A Quick Race for The Gold At Quicksilver Pro-Am

By Biz Eischen

Brandi, Laurel , and Raj
Copyright Carl Rossi

Reprinted with permission from www.EquiSearch.com

SAN JOSE , CA., 2003--There's no better way to separate the Pros from the Ams than the first three quarters of a mile in the annual Quicksilver Pro-Am Ride and Tie held at Almaden Quicksilver Park in San Jose , California . Cardiac Hill, a gnarly 800-foot climb, confronts competitors at the starting line and quickly weeds out the seasoned 100-milers from the weekend warriors as the runners ascend. If by chance there's any doubt of who's in winning shape after the first 5-mile loop, runners get to climb Cardiac Hill for a dreaded second time as they start the second loop of the 23-mile running and riding endurance event.

Proving once again that practice, experience, and hillwork pay off in the long (hilly) run, Ride and Tie veterans Tom Johnson and Mary Tiscornia on Albi handily won the Quicksilver Ride and Tie in 2 hours, 30 minutes, beating the second place team by 11 minutes. Albi, logging highest scores on two rigorous 12-point vet checks, was awarded best-conditioned horse.

Johnson and Tiscornia are experts in Ride and Tie, whether they team together or with an amateur. They know when to ride, when to tie and just how far they can push their horse to consistently win. At the 2002 World Championships in Truckee , CA , Johnson's Pro-Am team took third place overall and their mount, Zar Za Fire, was awarded best conditioned. Right behind Johnson at Truckee was Tiscornia, who finished fifth overall on Albi.

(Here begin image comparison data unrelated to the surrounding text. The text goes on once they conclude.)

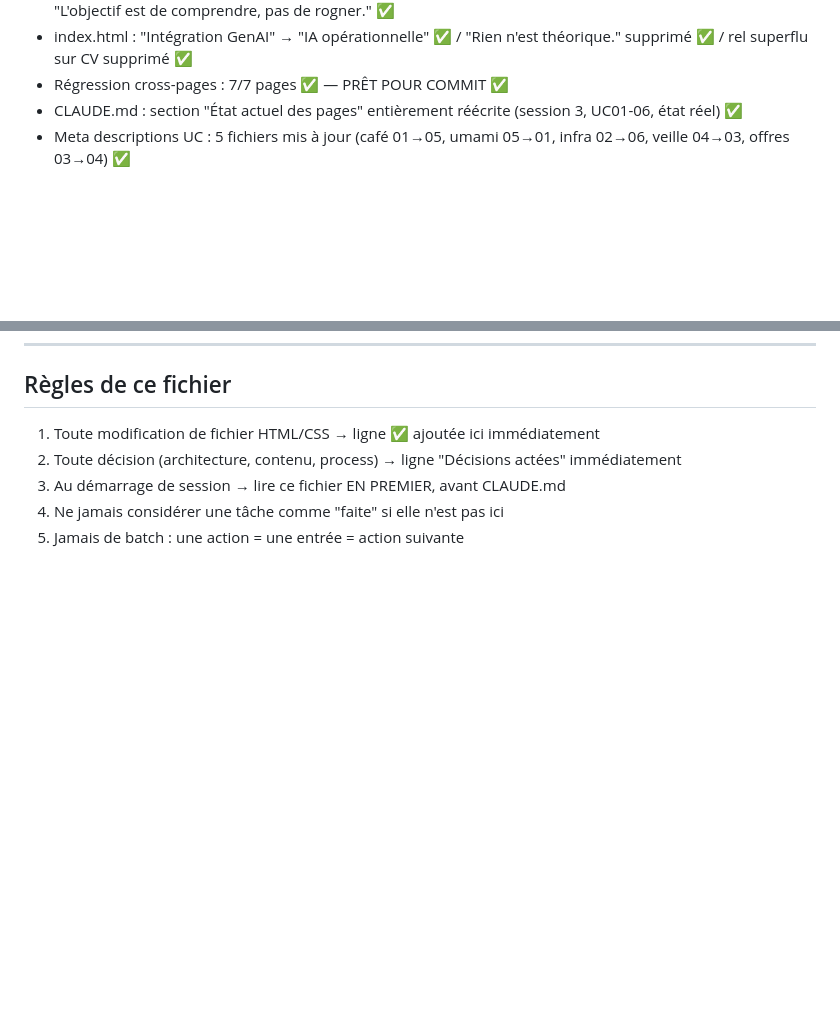
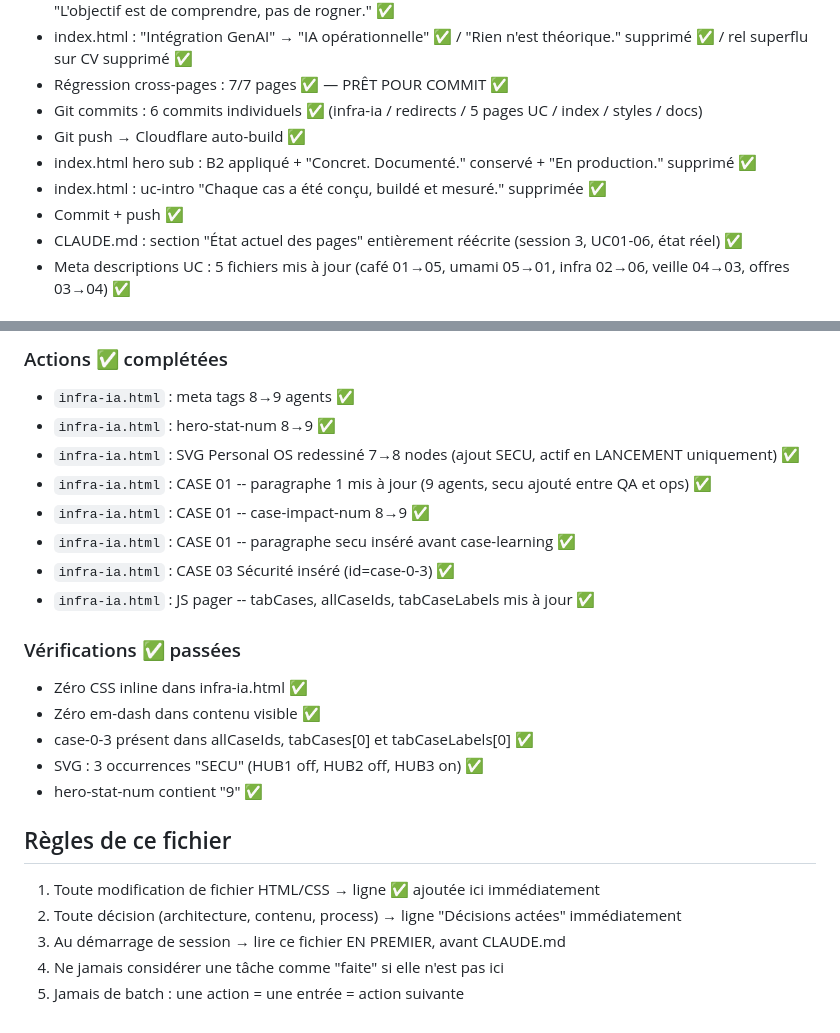
Before and after one commit to matthieuduval1104-blip/portfolio-ia, a Markdown page: TASK_LOG.md, 2 parts joined by grey strips. Drawn GitHub-style; blank space fills up the shorter version.

```diff
--- a/TASK_LOG.md
+++ b/TASK_LOG.md
@@ -93,6 +93,11 @@
 - infra-ia.html : og:image ajouté ✅ / "vraie" supprimé dans case-title ✅ / "Pas d'optimiser à tout prix" → "L'objectif est de comprendre, pas de rogner." ✅
 - index.html : "Intégration GenAI" → "IA opérationnelle" ✅ / "Rien n'est théorique." supprimé ✅ / rel superflu sur CV supprimé ✅
 - Régression cross-pages : 7/7 pages ✅ — PRÊT POUR COMMIT ✅
+- Git commits : 6 commits individuels ✅ (infra-ia / redirects / 5 pages UC / index / styles / docs)
+- Git push → Cloudflare auto-build ✅
+- index.html hero sub : B2 appliqué + "Concret. Documenté." conservé + "En production." supprimé ✅
+- index.html : uc-intro "Chaque cas a été conçu, buildé et mesuré." supprimée ✅
+- Commit + push ✅
 - CLAUDE.md : section "État actuel des pages" entièrement réécrite (session 3, UC01-06, état réel) ✅
 - Meta descriptions UC : 5 fichiers mis à jour (café 01→05, umami 05→01, infra 02→06, veille 04→03, offres 03→04) ✅
 
@@ -117,3 +170,20 @@
+### Actions ✅ complétées
+- `infra-ia.html` : meta tags 8→9 agents ✅
+- `infra-ia.html` : hero-stat-num 8→9 ✅
+- `infra-ia.html` : SVG Personal OS redessiné 7→8 nodes (ajout SECU, actif en LANCEMENT uniquement) ✅
+- `infra-ia.html` : CASE 01 -- paragraphe 1 mis à jour (9 agents, secu ajouté entre QA et ops) ✅
+- `infra-ia.html` : CASE 01 -- case-impact-num 8→9 ✅
+- `infra-ia.html` : CASE 01 -- paragraphe secu inséré avant case-learning ✅
+- `infra-ia.html` : CASE 03 Sécurité inséré (id=case-0-3) ✅
+- `infra-ia.html` : JS pager -- tabCases, allCaseIds, tabCaseLabels mis à jour ✅
+
+### Vérifications ✅ passées
+- Zéro CSS inline dans infra-ia.html ✅
+- Zéro em-dash dans contenu visible ✅
+- case-0-3 présent dans allCaseIds, tabCases[0] et tabCaseLabels[0] ✅
+- SVG : 3 occurrences "SECU" (HUB1 off, HUB2 off, HUB3 on) ✅
+- hero-stat-num contient "9" ✅
+
 ## Règles de ce fichier
 1. Toute modification de fichier HTML/CSS → ligne ✅ ajoutée ici immédiatement
 2. Toute décision (architecture, contenu, process) → ligne "Décisions actées" immédiatement
```
Also changed, not shown: other parts of TASK_LOG.md (+48 -0 lines).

At Quicksilver, Johnson and Tiscornia applied basic textbook business strategy to win. Stay well ahead of the next two gold contenders and let them battle it out to the end.

The second place team of Pros John Osterweis (overall winner of the 2002 Quicksilver event) and Mark Richtman on Victor, finished just seconds ahead of the winning Pro-Am team of Laurie Wilson and Carrie Barrett on Cougar's Clown; both with a time of 2 hours, 41 minutes. This was Wilson 's ninth Quicksilver event and her fourth win in the Pro-Am category. Wilson, new mom and savvy competitor, is notorious for teaming with a first-time Ride and Tie partner and then winning the race.

Speed and strategy of the humans in a Ride and Tie is crucial, yet it's the mental and physical states of the horse which ultimately determine the outcome of a race. A horse who has a long history of endurance rides, best-conditioned awards, and race wins is a horse who knows how to pace himself, keep hydrated, stay sound, and excel to win.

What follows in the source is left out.